◆ Required action ◆
Set down the entries again word for word, without any of the images.

◆ Source records ◆
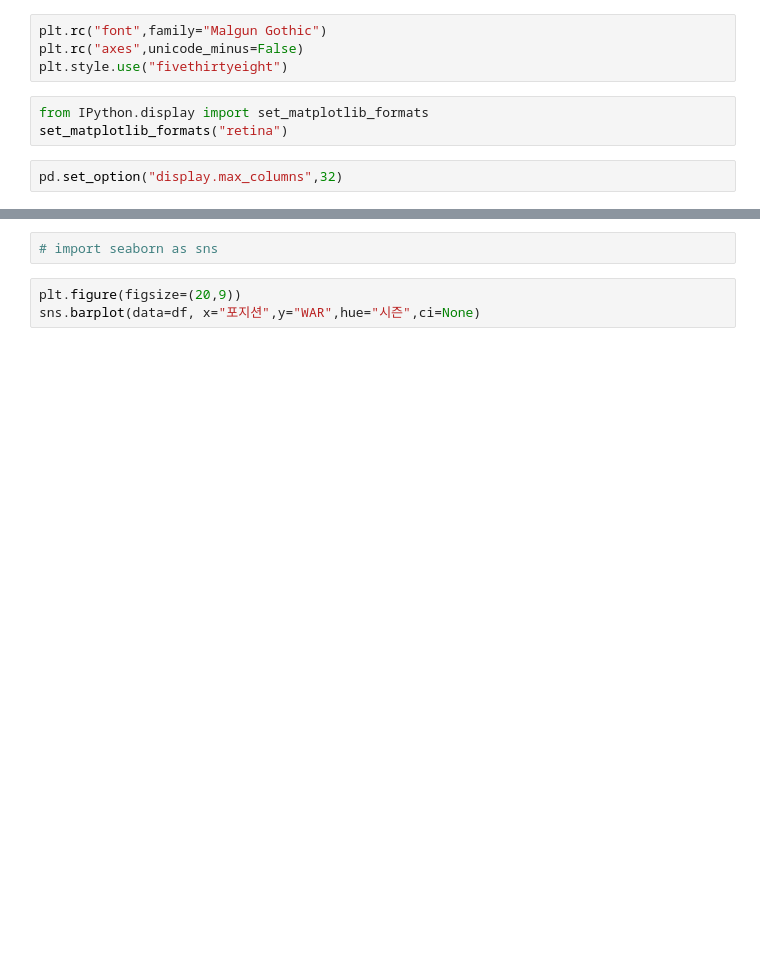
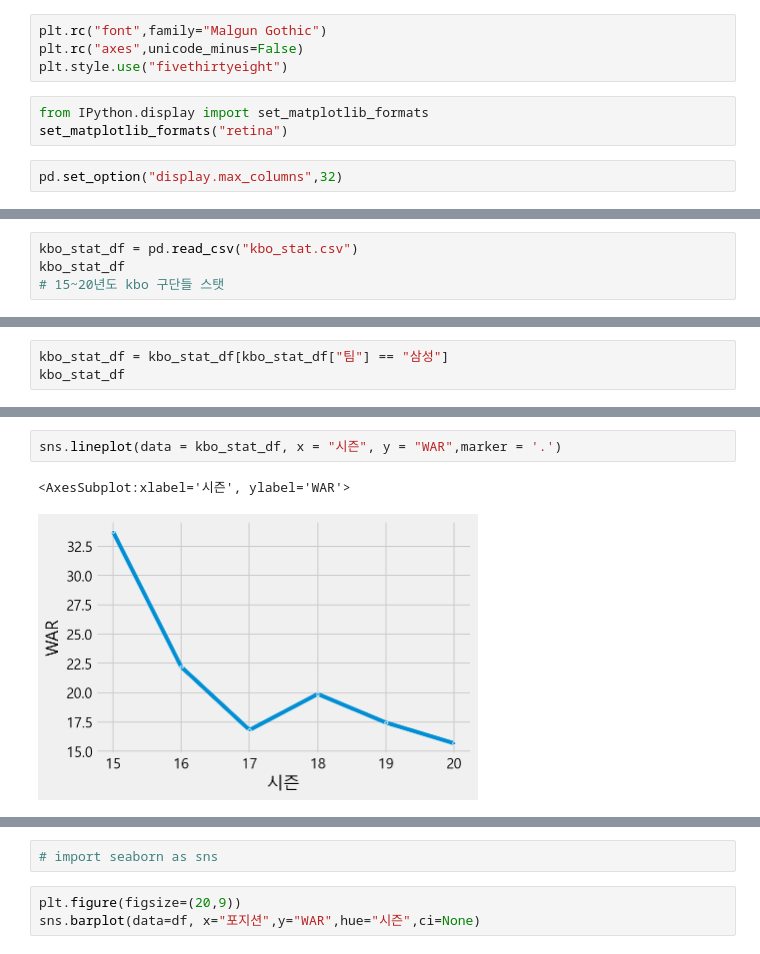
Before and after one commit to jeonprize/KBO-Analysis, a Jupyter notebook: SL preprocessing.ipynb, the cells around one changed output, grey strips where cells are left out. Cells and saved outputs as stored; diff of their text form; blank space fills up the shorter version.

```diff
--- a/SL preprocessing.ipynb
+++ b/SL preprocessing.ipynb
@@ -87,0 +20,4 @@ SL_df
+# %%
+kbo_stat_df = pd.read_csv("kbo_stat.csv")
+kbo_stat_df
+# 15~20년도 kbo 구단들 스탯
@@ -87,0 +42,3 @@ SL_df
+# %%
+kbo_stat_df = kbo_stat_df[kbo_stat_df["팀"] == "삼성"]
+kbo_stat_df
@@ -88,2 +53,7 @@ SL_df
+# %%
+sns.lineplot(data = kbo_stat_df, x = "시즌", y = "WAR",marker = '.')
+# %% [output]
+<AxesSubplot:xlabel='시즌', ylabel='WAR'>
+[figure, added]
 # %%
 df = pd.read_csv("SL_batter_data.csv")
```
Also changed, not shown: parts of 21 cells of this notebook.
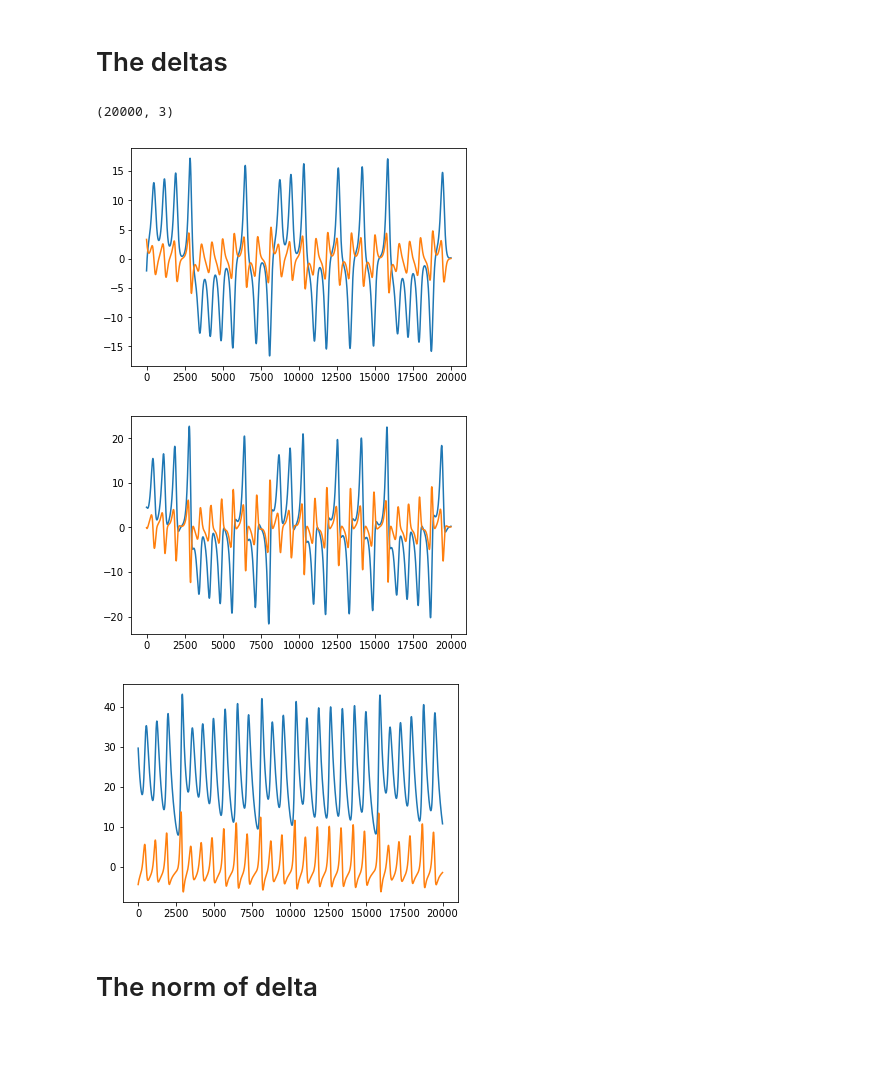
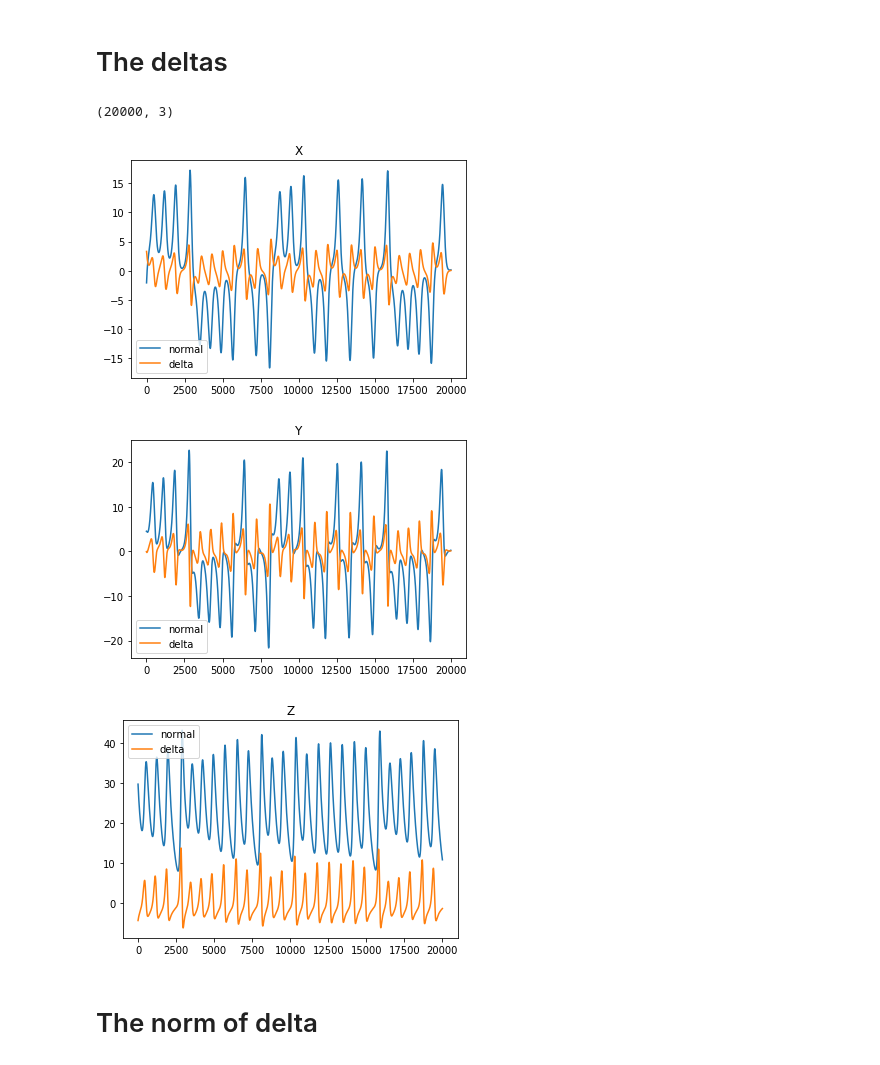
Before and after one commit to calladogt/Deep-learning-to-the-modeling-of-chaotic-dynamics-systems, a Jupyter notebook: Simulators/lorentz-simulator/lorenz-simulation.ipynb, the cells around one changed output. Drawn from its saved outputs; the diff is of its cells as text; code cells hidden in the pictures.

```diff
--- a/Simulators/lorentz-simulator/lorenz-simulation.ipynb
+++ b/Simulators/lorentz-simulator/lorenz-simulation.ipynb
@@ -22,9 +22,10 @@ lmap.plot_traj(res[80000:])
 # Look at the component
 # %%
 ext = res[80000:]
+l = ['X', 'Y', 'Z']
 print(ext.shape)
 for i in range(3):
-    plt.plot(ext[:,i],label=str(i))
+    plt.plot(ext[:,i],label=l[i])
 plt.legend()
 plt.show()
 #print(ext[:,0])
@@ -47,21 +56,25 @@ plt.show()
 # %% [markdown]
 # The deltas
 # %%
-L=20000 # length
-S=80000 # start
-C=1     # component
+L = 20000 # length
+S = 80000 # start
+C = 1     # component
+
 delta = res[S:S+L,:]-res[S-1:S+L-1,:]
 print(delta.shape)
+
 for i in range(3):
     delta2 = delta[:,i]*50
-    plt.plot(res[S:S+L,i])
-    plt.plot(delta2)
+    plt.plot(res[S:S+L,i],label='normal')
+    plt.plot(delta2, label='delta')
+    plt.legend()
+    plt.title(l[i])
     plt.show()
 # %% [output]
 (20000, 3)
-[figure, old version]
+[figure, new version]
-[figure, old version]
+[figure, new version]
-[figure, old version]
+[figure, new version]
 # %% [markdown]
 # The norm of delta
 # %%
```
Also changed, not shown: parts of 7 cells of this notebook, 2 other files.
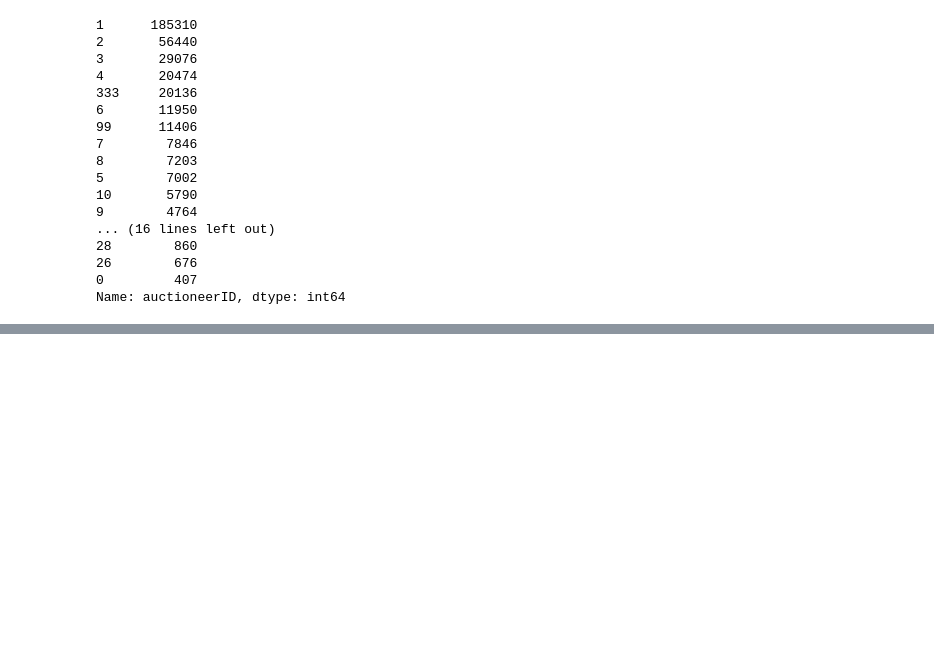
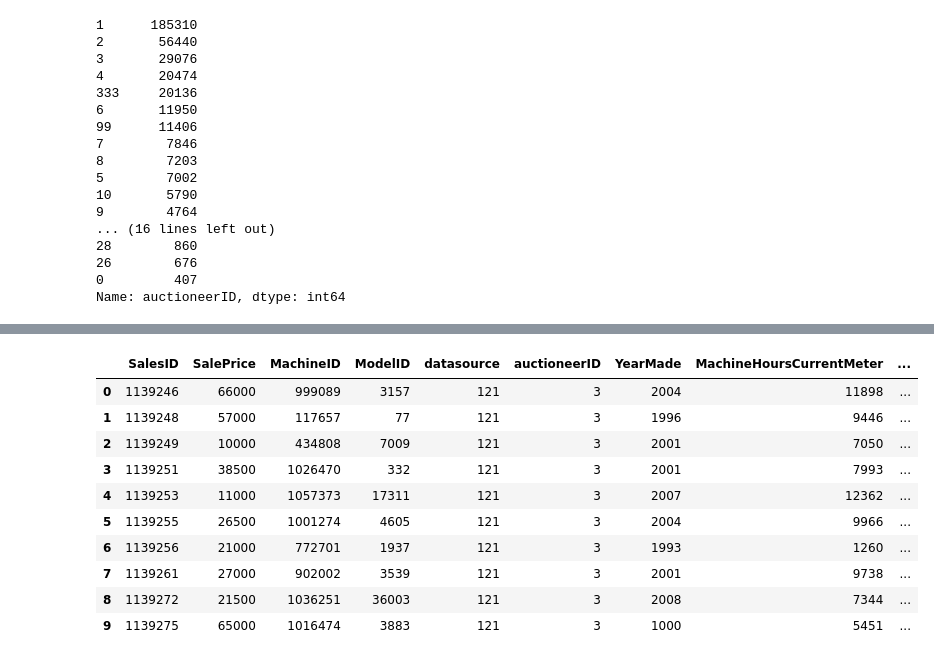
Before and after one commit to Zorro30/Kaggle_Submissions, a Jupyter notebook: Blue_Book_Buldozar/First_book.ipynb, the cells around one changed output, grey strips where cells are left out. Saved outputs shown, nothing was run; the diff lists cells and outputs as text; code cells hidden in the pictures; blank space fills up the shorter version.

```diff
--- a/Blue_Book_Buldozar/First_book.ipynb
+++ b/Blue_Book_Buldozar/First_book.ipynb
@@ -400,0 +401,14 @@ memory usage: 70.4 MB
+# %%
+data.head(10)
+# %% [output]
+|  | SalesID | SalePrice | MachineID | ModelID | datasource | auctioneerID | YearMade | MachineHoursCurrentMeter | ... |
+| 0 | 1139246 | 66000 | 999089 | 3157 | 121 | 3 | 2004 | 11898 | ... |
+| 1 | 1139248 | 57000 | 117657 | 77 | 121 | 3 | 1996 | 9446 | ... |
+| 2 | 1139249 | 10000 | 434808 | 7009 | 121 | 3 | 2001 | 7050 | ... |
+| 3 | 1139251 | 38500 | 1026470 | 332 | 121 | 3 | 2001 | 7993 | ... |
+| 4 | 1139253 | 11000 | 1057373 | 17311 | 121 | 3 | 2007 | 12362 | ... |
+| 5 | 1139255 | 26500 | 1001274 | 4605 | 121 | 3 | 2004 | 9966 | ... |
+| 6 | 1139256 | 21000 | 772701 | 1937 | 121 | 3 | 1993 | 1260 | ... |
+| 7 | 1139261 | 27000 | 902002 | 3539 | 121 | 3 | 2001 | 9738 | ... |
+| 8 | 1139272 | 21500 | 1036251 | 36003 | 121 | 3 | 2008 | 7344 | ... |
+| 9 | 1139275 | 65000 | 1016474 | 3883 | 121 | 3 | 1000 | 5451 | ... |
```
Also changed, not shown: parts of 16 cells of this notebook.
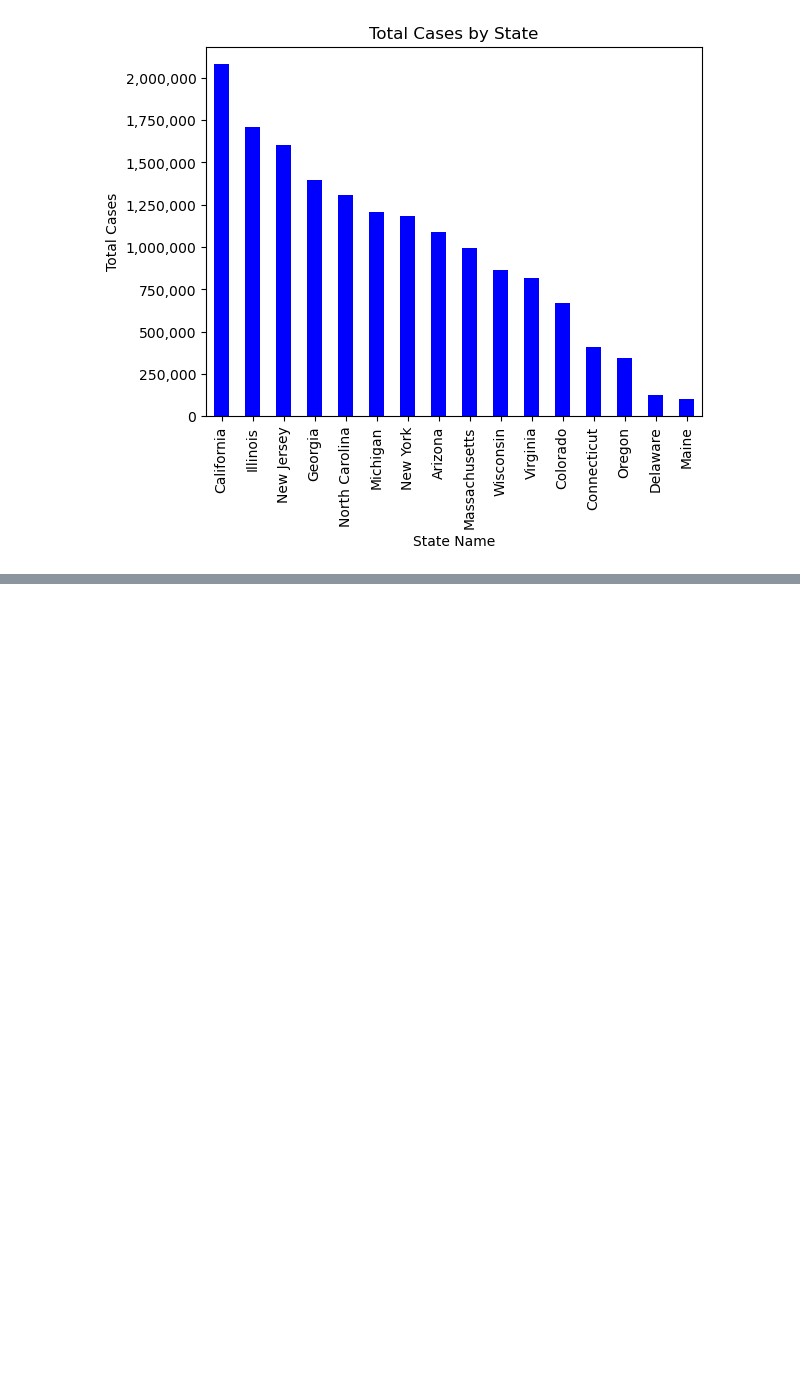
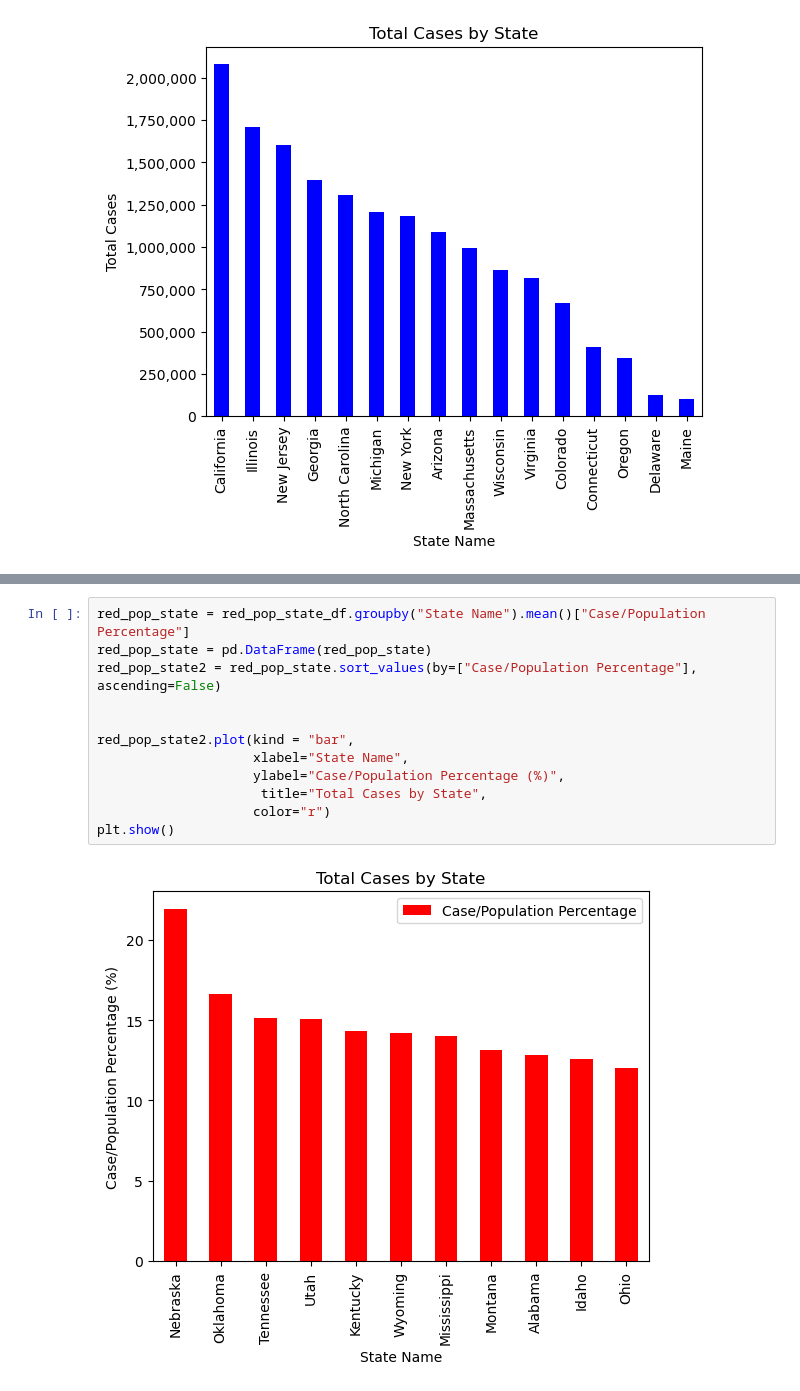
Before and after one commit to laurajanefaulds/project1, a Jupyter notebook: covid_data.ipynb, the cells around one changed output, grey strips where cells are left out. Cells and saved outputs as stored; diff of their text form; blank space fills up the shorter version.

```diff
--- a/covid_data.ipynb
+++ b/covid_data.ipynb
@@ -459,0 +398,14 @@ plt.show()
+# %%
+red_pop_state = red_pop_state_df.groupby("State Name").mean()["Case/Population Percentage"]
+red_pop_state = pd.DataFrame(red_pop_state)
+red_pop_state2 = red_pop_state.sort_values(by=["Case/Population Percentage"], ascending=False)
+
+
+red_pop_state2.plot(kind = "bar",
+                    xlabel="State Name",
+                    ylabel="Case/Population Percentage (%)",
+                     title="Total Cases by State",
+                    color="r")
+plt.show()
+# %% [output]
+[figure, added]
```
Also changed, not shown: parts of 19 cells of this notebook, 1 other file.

◆ Response box ◆
Before and after one commit to jeonprize/KBO-Analysis, a Jupyter notebook: SL preprocessing.ipynb, the cells around one changed output, grey strips where cells are left out. Cells and saved outputs as stored; diff of their text form; blank space fills up the shorter version.

```diff
--- a/SL preprocessing.ipynb
+++ b/SL preprocessing.ipynb
@@ -87,0 +20,4 @@ SL_df
+# %%
+kbo_stat_df = pd.read_csv("kbo_stat.csv")
+kbo_stat_df
+# 15~20년도 kbo 구단들 스탯
@@ -87,0 +42,3 @@ SL_df
+# %%
+kbo_stat_df = kbo_stat_df[kbo_stat_df["팀"] == "삼성"]
+kbo_stat_df
@@ -88,2 +53,7 @@ SL_df
+# %%
+sns.lineplot(data = kbo_stat_df, x = "시즌", y = "WAR",marker = '.')
+# %% [output]
+<AxesSubplot:xlabel='시즌', ylabel='WAR'>
+[figure, added]
 # %%
 df = pd.read_csv("SL_batter_data.csv")
```
Also changed, not shown: parts of 21 cells of this notebook.
Before and after one commit to calladogt/Deep-learning-to-the-modeling-of-chaotic-dynamics-systems, a Jupyter notebook: Simulators/lorentz-simulator/lorenz-simulation.ipynb, the cells around one changed output. Drawn from its saved outputs; the diff is of its cells as text; code cells hidden in the pictures.

```diff
--- a/Simulators/lorentz-simulator/lorenz-simulation.ipynb
+++ b/Simulators/lorentz-simulator/lorenz-simulation.ipynb
@@ -22,9 +22,10 @@ lmap.plot_traj(res[80000:])
 # Look at the component
 # %%
 ext = res[80000:]
+l = ['X', 'Y', 'Z']
 print(ext.shape)
 for i in range(3):
-    plt.plot(ext[:,i],label=str(i))
+    plt.plot(ext[:,i],label=l[i])
 plt.legend()
 plt.show()
 #print(ext[:,0])
@@ -47,21 +56,25 @@ plt.show()
 # %% [markdown]
 # The deltas
 # %%
-L=20000 # length
-S=80000 # start
-C=1     # component
+L = 20000 # length
+S = 80000 # start
+C = 1     # component
+
 delta = res[S:S+L,:]-res[S-1:S+L-1,:]
 print(delta.shape)
+
 for i in range(3):
     delta2 = delta[:,i]*50
-    plt.plot(res[S:S+L,i])
-    plt.plot(delta2)
+    plt.plot(res[S:S+L,i],label='normal')
+    plt.plot(delta2, label='delta')
+    plt.legend()
+    plt.title(l[i])
     plt.show()
 # %% [output]
 (20000, 3)
-[figure, old version]
+[figure, new version]
-[figure, old version]
+[figure, new version]
-[figure, old version]
+[figure, new version]
 # %% [markdown]
 # The norm of delta
 # %%
```
Also changed, not shown: parts of 7 cells of this notebook, 2 other files.
Before and after one commit to Zorro30/Kaggle_Submissions, a Jupyter notebook: Blue_Book_Buldozar/First_book.ipynb, the cells around one changed output, grey strips where cells are left out. Saved outputs shown, nothing was run; the diff lists cells and outputs as text; code cells hidden in the pictures; blank space fills up the shorter version.

```diff
--- a/Blue_Book_Buldozar/First_book.ipynb
+++ b/Blue_Book_Buldozar/First_book.ipynb
@@ -400,0 +401,14 @@ memory usage: 70.4 MB
+# %%
+data.head(10)
+# %% [output]
+|  | SalesID | SalePrice | MachineID | ModelID | datasource | auctioneerID | YearMade | MachineHoursCurrentMeter | ... |
+| 0 | 1139246 | 66000 | 999089 | 3157 | 121 | 3 | 2004 | 11898 | ... |
+| 1 | 1139248 | 57000 | 117657 | 77 | 121 | 3 | 1996 | 9446 | ... |
+| 2 | 1139249 | 10000 | 434808 | 7009 | 121 | 3 | 2001 | 7050 | ... |
+| 3 | 1139251 | 38500 | 1026470 | 332 | 121 | 3 | 2001 | 7993 | ... |
+| 4 | 1139253 | 11000 | 1057373 | 17311 | 121 | 3 | 2007 | 12362 | ... |
+| 5 | 1139255 | 26500 | 1001274 | 4605 | 121 | 3 | 2004 | 9966 | ... |
+| 6 | 1139256 | 21000 | 772701 | 1937 | 121 | 3 | 1993 | 1260 | ... |
+| 7 | 1139261 | 27000 | 902002 | 3539 | 121 | 3 | 2001 | 9738 | ... |
+| 8 | 1139272 | 21500 | 1036251 | 36003 | 121 | 3 | 2008 | 7344 | ... |
+| 9 | 1139275 | 65000 | 1016474 | 3883 | 121 | 3 | 1000 | 5451 | ... |
```
Also changed, not shown: parts of 16 cells of this notebook.
Before and after one commit to laurajanefaulds/project1, a Jupyter notebook: covid_data.ipynb, the cells around one changed output, grey strips where cells are left out. Cells and saved outputs as stored; diff of their text form; blank space fills up the shorter version.

```diff
--- a/covid_data.ipynb
+++ b/covid_data.ipynb
@@ -459,0 +398,14 @@ plt.show()
+# %%
+red_pop_state = red_pop_state_df.groupby("State Name").mean()["Case/Population Percentage"]
+red_pop_state = pd.DataFrame(red_pop_state)
+red_pop_state2 = red_pop_state.sort_values(by=["Case/Population Percentage"], ascending=False)
+
+
+red_pop_state2.plot(kind = "bar",
+                    xlabel="State Name",
+                    ylabel="Case/Population Percentage (%)",
+                     title="Total Cases by State",
+                    color="r")
+plt.show()
+# %% [output]
+[figure, added]
```
Also changed, not shown: parts of 19 cells of this notebook, 1 other file.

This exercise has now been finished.